__What is being asked__
Below are some records. Copy every line in them that holds "interpolate".

__Source data__
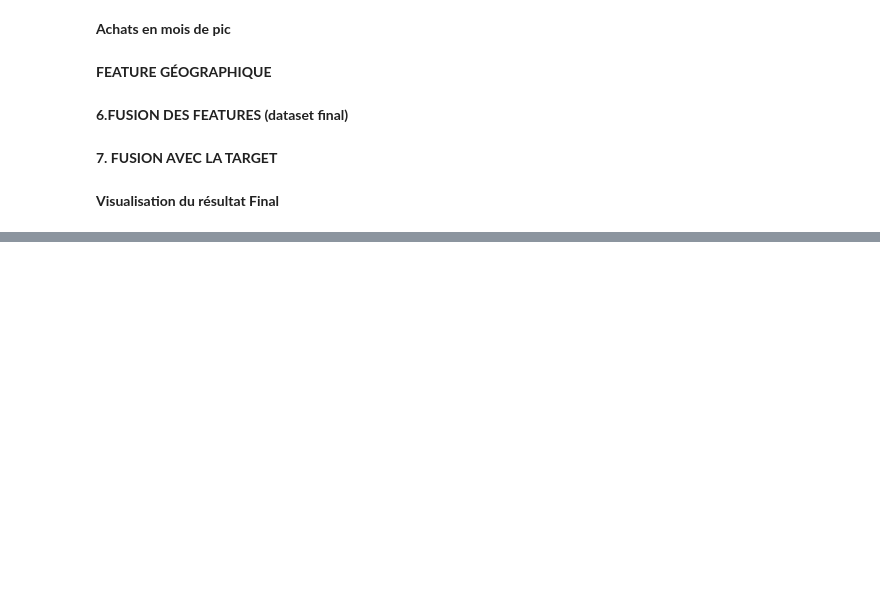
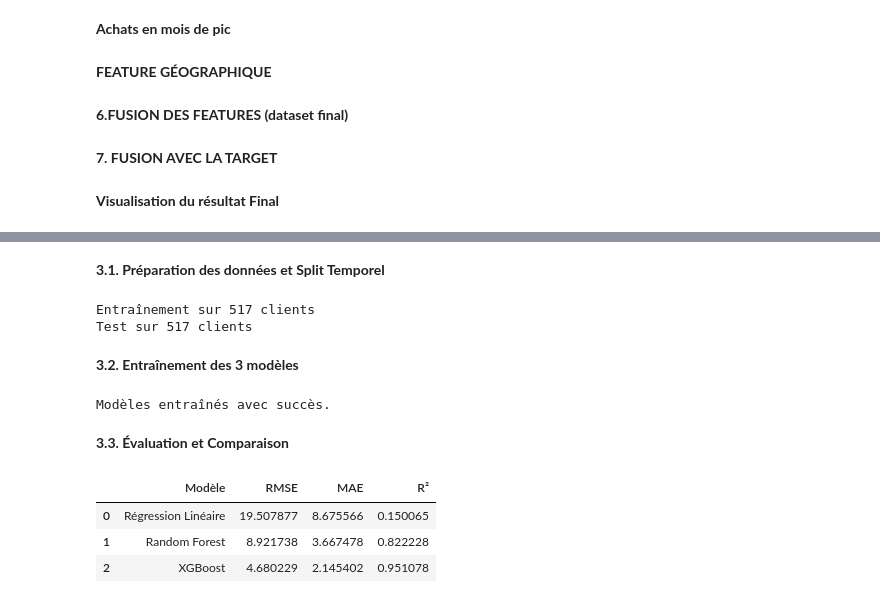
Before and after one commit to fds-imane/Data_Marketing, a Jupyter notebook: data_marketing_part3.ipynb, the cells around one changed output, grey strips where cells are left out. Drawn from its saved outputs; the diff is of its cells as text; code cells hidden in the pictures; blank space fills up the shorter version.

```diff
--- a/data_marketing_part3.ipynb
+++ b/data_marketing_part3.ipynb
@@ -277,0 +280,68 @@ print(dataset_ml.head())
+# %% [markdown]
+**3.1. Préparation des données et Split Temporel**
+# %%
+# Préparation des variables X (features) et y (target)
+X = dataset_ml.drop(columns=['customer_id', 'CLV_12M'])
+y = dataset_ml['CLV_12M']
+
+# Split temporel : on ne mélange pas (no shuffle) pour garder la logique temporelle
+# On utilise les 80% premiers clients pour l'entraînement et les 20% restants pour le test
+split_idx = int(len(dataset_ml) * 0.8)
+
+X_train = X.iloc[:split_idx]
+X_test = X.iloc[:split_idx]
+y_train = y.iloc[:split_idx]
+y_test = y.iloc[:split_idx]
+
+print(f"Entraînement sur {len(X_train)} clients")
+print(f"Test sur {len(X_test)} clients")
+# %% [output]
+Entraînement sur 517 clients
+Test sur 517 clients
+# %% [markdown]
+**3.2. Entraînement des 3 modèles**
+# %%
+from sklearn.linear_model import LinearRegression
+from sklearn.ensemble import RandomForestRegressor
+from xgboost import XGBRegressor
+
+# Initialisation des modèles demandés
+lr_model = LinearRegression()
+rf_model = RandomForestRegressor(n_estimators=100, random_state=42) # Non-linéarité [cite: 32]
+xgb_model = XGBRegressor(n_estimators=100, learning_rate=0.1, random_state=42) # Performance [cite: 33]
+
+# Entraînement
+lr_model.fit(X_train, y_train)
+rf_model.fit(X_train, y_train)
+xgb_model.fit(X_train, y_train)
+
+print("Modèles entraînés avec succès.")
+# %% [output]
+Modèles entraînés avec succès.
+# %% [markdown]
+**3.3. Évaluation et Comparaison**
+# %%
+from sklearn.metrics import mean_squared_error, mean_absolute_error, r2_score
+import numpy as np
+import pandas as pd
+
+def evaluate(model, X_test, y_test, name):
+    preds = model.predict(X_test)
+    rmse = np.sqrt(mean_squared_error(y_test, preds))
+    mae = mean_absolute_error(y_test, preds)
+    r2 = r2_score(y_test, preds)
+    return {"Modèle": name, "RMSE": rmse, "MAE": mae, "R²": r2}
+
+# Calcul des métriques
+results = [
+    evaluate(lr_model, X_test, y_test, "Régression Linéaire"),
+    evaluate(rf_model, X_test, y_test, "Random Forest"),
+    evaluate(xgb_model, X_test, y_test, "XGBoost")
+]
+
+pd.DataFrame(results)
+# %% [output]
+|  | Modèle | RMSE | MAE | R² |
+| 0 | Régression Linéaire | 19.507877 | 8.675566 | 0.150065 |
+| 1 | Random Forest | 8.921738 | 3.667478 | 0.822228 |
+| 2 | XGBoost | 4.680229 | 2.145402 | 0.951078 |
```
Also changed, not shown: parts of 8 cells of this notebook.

---

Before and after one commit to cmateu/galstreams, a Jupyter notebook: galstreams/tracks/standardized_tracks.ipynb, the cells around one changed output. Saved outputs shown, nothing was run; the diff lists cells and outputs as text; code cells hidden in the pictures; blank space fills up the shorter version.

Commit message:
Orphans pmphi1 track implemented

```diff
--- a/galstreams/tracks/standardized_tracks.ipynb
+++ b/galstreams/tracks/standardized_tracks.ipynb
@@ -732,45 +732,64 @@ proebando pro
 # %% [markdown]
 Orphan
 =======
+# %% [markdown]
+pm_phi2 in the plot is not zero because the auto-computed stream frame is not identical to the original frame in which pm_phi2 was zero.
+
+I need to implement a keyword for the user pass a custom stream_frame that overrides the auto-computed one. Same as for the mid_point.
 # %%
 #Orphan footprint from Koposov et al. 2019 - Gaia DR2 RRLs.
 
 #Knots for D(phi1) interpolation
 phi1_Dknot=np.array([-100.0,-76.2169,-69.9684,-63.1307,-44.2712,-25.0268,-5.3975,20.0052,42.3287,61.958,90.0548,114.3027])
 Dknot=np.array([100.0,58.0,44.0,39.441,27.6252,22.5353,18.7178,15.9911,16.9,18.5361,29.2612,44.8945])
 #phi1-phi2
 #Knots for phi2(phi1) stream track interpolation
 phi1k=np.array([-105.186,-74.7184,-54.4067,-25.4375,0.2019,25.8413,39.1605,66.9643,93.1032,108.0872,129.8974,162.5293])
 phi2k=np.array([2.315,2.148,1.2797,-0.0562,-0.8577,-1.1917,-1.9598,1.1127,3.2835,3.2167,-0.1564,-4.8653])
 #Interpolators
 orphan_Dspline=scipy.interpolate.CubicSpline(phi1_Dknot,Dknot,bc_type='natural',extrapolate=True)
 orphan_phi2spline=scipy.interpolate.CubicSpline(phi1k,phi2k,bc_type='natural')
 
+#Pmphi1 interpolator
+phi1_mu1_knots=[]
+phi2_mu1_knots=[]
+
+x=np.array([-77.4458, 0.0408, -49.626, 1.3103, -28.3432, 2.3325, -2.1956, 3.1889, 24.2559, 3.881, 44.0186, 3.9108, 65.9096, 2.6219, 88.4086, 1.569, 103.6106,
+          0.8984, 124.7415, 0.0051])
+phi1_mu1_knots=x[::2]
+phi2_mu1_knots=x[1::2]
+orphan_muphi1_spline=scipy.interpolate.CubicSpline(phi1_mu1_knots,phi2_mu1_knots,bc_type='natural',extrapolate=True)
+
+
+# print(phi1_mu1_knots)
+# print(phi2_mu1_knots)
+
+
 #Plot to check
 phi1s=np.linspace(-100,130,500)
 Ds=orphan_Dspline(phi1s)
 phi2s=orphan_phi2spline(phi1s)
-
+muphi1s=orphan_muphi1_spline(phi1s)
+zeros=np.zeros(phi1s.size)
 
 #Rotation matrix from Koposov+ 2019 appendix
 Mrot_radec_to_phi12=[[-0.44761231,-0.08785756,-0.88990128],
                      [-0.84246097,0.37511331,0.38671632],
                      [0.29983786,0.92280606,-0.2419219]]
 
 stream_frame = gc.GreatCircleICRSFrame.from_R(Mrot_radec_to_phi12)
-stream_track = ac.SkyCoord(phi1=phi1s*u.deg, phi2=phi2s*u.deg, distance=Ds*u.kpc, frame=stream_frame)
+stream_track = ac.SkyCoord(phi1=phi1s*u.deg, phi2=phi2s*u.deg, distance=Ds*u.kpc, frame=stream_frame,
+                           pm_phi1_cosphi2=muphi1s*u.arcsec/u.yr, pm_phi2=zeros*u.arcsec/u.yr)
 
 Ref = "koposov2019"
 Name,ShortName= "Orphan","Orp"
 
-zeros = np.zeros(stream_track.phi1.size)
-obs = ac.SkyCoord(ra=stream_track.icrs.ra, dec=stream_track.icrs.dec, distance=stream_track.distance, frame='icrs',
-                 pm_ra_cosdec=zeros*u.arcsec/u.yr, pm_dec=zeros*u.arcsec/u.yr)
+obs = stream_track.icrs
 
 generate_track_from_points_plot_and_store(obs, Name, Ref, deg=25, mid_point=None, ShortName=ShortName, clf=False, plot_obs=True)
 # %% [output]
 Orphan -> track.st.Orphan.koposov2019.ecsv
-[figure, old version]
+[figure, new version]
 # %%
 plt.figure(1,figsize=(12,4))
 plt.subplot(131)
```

__Exercise output__
 orphan_Dspline=scipy.interpolate.CubicSpline(phi1_Dknot,Dknot,bc_type='natural',extrapolate=True)
 orphan_phi2spline=scipy.interpolate.CubicSpline(phi1k,phi2k,bc_type='natural')
+orphan_muphi1_spline=scipy.interpolate.CubicSpline(phi1_mu1_knots,phi2_mu1_knots,bc_type='natural',extrapolate=True)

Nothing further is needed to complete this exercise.